Exercise inputs:
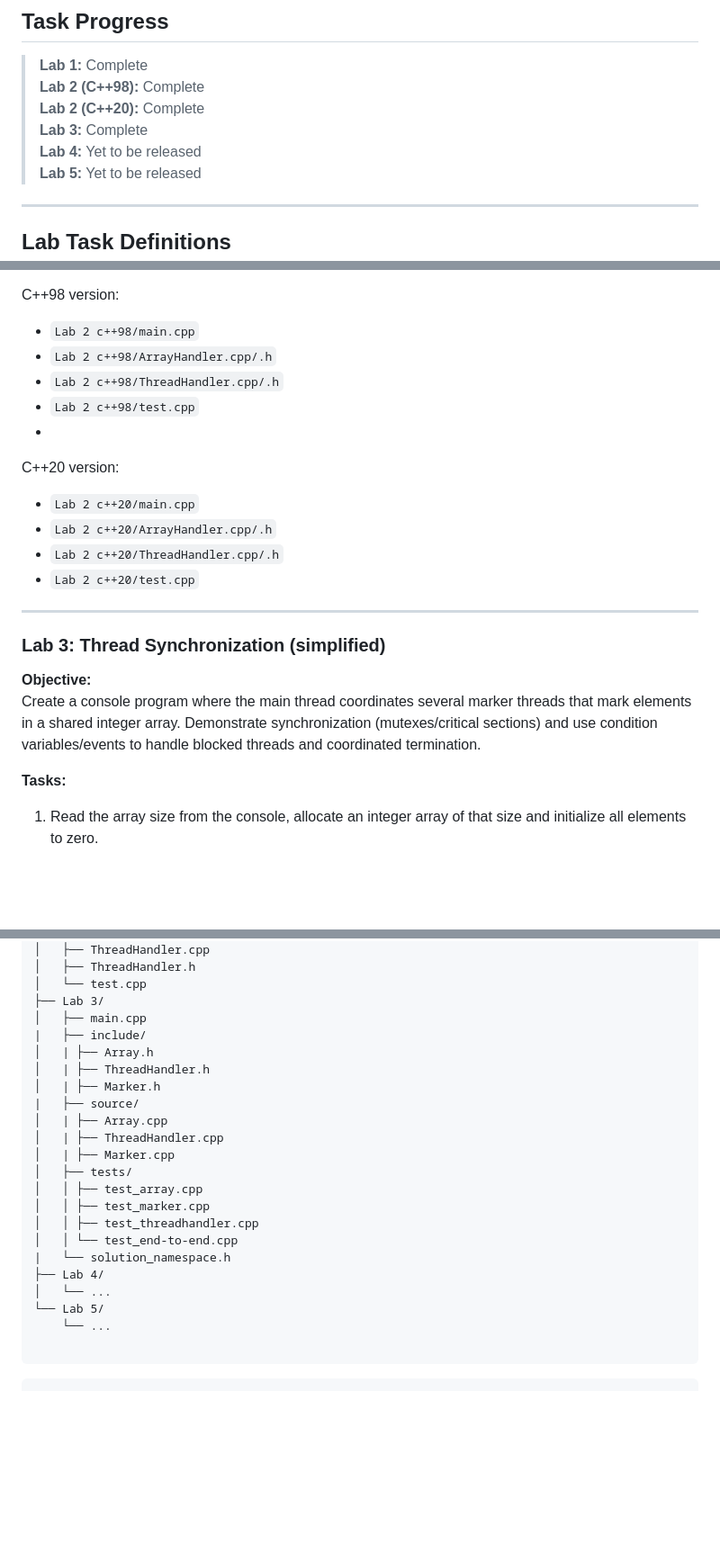
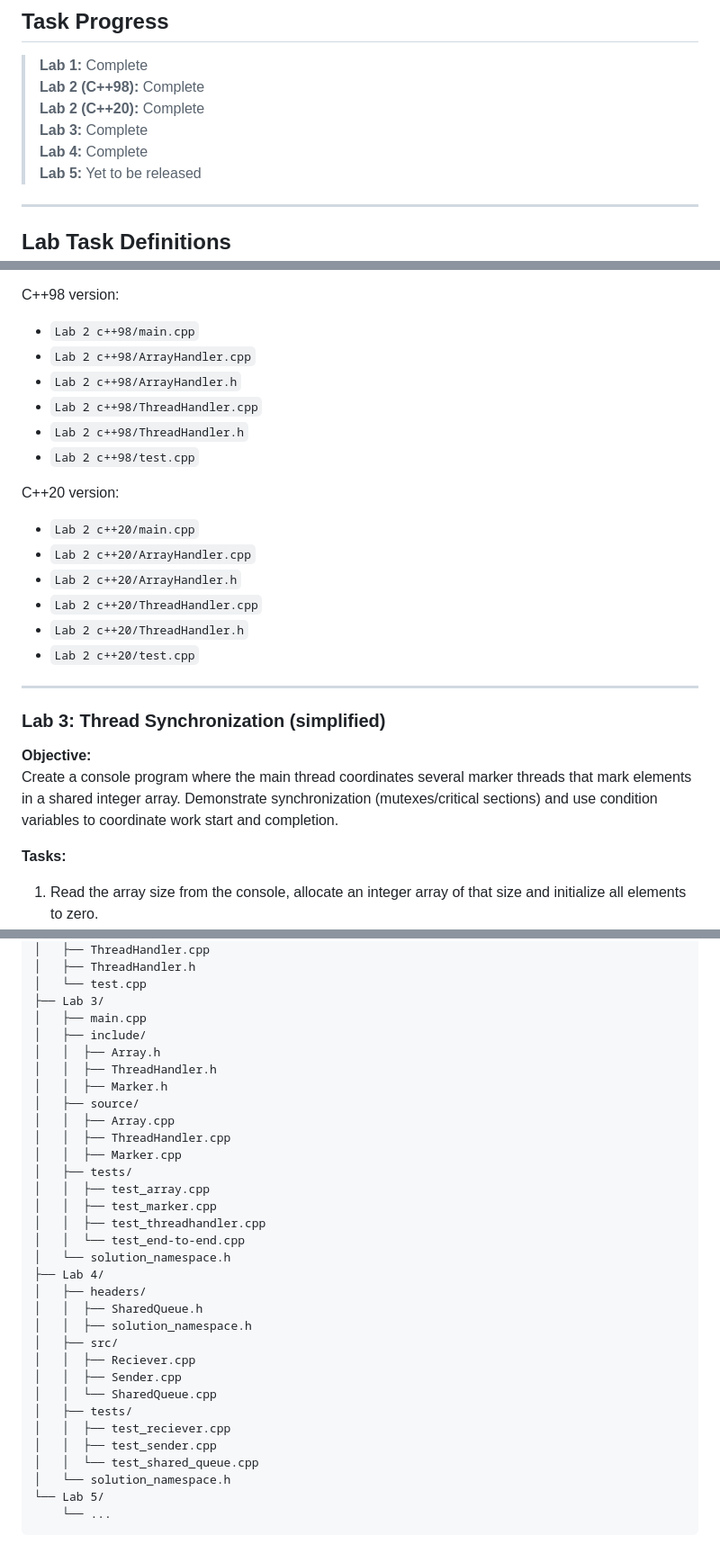
Before and after one commit to TETROGAME/Operating-systems, a Markdown page: README.md, 3 parts joined by grey strips. Shown: that part at 90% size. Drawn GitHub-style; blank space fills up the shorter version.

````diff
--- a/README.md
+++ b/README.md
@@ -17,7 +17,7 @@
 > **Lab 2 (C++98):** Complete
 > **Lab 2 (C++20):** Complete
 > **Lab 3:** Complete
-> **Lab 4:** Yet to be released
+> **Lab 4:** Complete
 > **Lab 5:** Yet to be released
 
 ---
@@ -61,23 +61,26 @@ Demonstrate parallel processing and synchronization techniques in classic and mo
 
 C++98 version:
 - `Lab 2 c++98/main.cpp`
-- `Lab 2 c++98/ArrayHandler.cpp/.h`
-- `Lab 2 c++98/ThreadHandler.cpp/.h`
+- `Lab 2 c++98/ArrayHandler.cpp`
+- `Lab 2 c++98/ArrayHandler.h`
+- `Lab 2 c++98/ThreadHandler.cpp`
+- `Lab 2 c++98/ThreadHandler.h`
 - `Lab 2 c++98/test.cpp`
--
+
 C++20 version:
 - `Lab 2 c++20/main.cpp`
-- `Lab 2 c++20/ArrayHandler.cpp/.h`
-- `Lab 2 c++20/ThreadHandler.cpp/.h`
+- `Lab 2 c++20/ArrayHandler.cpp`
+- `Lab 2 c++20/ArrayHandler.h`
+- `Lab 2 c++20/ThreadHandler.cpp`
+- `Lab 2 c++20/ThreadHandler.h`
 - `Lab 2 c++20/test.cpp`
-
 
 ---
 
 ### Lab 3: Thread Synchronization (simplified)
 
 **Objective:**
-Create a console program where the main thread coordinates several marker threads that mark elements in a shared integer array. Demonstrate synchronization (mutexes/critical sections) and use condition variables/events to handle blocked threads and coordinated termination.
+Create a console program where the main thread coordinates several marker threads that mark elements in a shared integer array. Demonstrate synchronization (mutexes/critical sections) and use condition variables to coordinate work start and completion.
 
 **Tasks:**
 1. Read the array size from the console, allocate an integer array of that size and initialize all elements to zero.
@@ -121,24 +155,33 @@ Operating-systems/
 │   └── test.cpp
 ├── Lab 3/
 │   ├── main.cpp
-|   ├── include/
-│   | ├── Array.h
-│   | ├── ThreadHandler.h
-│   | ├── Marker.h
-|   ├── source/
-│   | ├── Array.cpp
-│   | ├── ThreadHandler.cpp
-│   | ├── Marker.cpp
+│   ├── include/
+│   │  ├── Array.h
+│   │  ├── ThreadHandler.h
+│   │  ├── Marker.h
+│   ├── source/
+│   │  ├── Array.cpp
+│   │  ├── ThreadHandler.cpp
+│   │  ├── Marker.cpp
 │   ├── tests/
-│   │ ├── test_array.cpp
-│   │ ├── test_marker.cpp
-│   │ ├── test_threadhandler.cpp
-│   │ └── test_end-to-end.cpp
-|   └── solution_namespace.h
+│   │  ├── test_array.cpp
+│   │  ├── test_marker.cpp
+│   │  ├── test_threadhandler.cpp
+│   │  └── test_end-to-end.cpp
+│   └── solution_namespace.h
 ├── Lab 4/
-│   └── ...
+│   ├── headers/
+│   │  ├── SharedQueue.h
+│   │  ├── solution_namespace.h
+│   ├── src/
+│   │  ├── Reciever.cpp
+│   │  ├── Sender.cpp
+│   │  └── SharedQueue.cpp
+│   ├── tests/
+│   │  ├── test_reciever.cpp
+│   │  ├── test_sender.cpp
+│   │  └── test_shared_queue.cpp
+│   └── solution_namespace.h
 └── Lab 5/
     └── ...
-
 ```
-```
````
Also changed, not shown: other parts of README.md (+31 -0 lines).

Work to complete: From the first record to the last, print everything again exactly, without pictures.

Expected output:
Before and after one commit to TETROGAME/Operating-systems, a Markdown page: README.md, 3 parts joined by grey strips. Shown: that part at 90% size. Drawn GitHub-style; blank space fills up the shorter version.

````diff
--- a/README.md
+++ b/README.md
@@ -17,7 +17,7 @@
 > **Lab 2 (C++98):** Complete
 > **Lab 2 (C++20):** Complete
 > **Lab 3:** Complete
-> **Lab 4:** Yet to be released
+> **Lab 4:** Complete
 > **Lab 5:** Yet to be released
 
 ---
@@ -61,23 +61,26 @@ Demonstrate parallel processing and synchronization techniques in classic and mo
 
 C++98 version:
 - `Lab 2 c++98/main.cpp`
-- `Lab 2 c++98/ArrayHandler.cpp/.h`
-- `Lab 2 c++98/ThreadHandler.cpp/.h`
+- `Lab 2 c++98/ArrayHandler.cpp`
+- `Lab 2 c++98/ArrayHandler.h`
+- `Lab 2 c++98/ThreadHandler.cpp`
+- `Lab 2 c++98/ThreadHandler.h`
 - `Lab 2 c++98/test.cpp`
--
+
 C++20 version:
 - `Lab 2 c++20/main.cpp`
-- `Lab 2 c++20/ArrayHandler.cpp/.h`
-- `Lab 2 c++20/ThreadHandler.cpp/.h`
+- `Lab 2 c++20/ArrayHandler.cpp`
+- `Lab 2 c++20/ArrayHandler.h`
+- `Lab 2 c++20/ThreadHandler.cpp`
+- `Lab 2 c++20/ThreadHandler.h`
 - `Lab 2 c++20/test.cpp`
-
 
 ---
 
 ### Lab 3: Thread Synchronization (simplified)
 
 **Objective:**
-Create a console program where the main thread coordinates several marker threads that mark elements in a shared integer array. Demonstrate synchronization (mutexes/critical sections) and use condition variables/events to handle blocked threads and coordinated termination.
+Create a console program where the main thread coordinates several marker threads that mark elements in a shared integer array. Demonstrate synchronization (mutexes/critical sections) and use condition variables to coordinate work start and completion.
 
 **Tasks:**
 1. Read the array size from the console, allocate an integer array of that size and initialize all elements to zero.
@@ -121,24 +155,33 @@ Operating-systems/
 │   └── test.cpp
 ├── Lab 3/
 │   ├── main.cpp
-|   ├── include/
-│   | ├── Array.h
-│   | ├── ThreadHandler.h
-│   | ├── Marker.h
-|   ├── source/
-│   | ├── Array.cpp
-│   | ├── ThreadHandler.cpp
-│   | ├── Marker.cpp
+│   ├── include/
+│   │  ├── Array.h
+│   │  ├── ThreadHandler.h
+│   │  ├── Marker.h
+│   ├── source/
+│   │  ├── Array.cpp
+│   │  ├── ThreadHandler.cpp
+│   │  ├── Marker.cpp
 │   ├── tests/
-│   │ ├── test_array.cpp
-│   │ ├── test_marker.cpp
-│   │ ├── test_threadhandler.cpp
-│   │ └── test_end-to-end.cpp
-|   └── solution_namespace.h
+│   │  ├── test_array.cpp
+│   │  ├── test_marker.cpp
+│   │  ├── test_threadhandler.cpp
+│   │  └── test_end-to-end.cpp
+│   └── solution_namespace.h
 ├── Lab 4/
-│   └── ...
+│   ├── headers/
+│   │  ├── SharedQueue.h
+│   │  ├── solution_namespace.h
+│   ├── src/
+│   │  ├── Reciever.cpp
+│   │  ├── Sender.cpp
+│   │  └── SharedQueue.cpp
+│   ├── tests/
+│   │  ├── test_reciever.cpp
+│   │  ├── test_sender.cpp
+│   │  └── test_shared_queue.cpp
+│   └── solution_namespace.h
 └── Lab 5/
     └── ...
-
 ```
-```
````
Also changed, not shown: other parts of README.md (+31 -0 lines).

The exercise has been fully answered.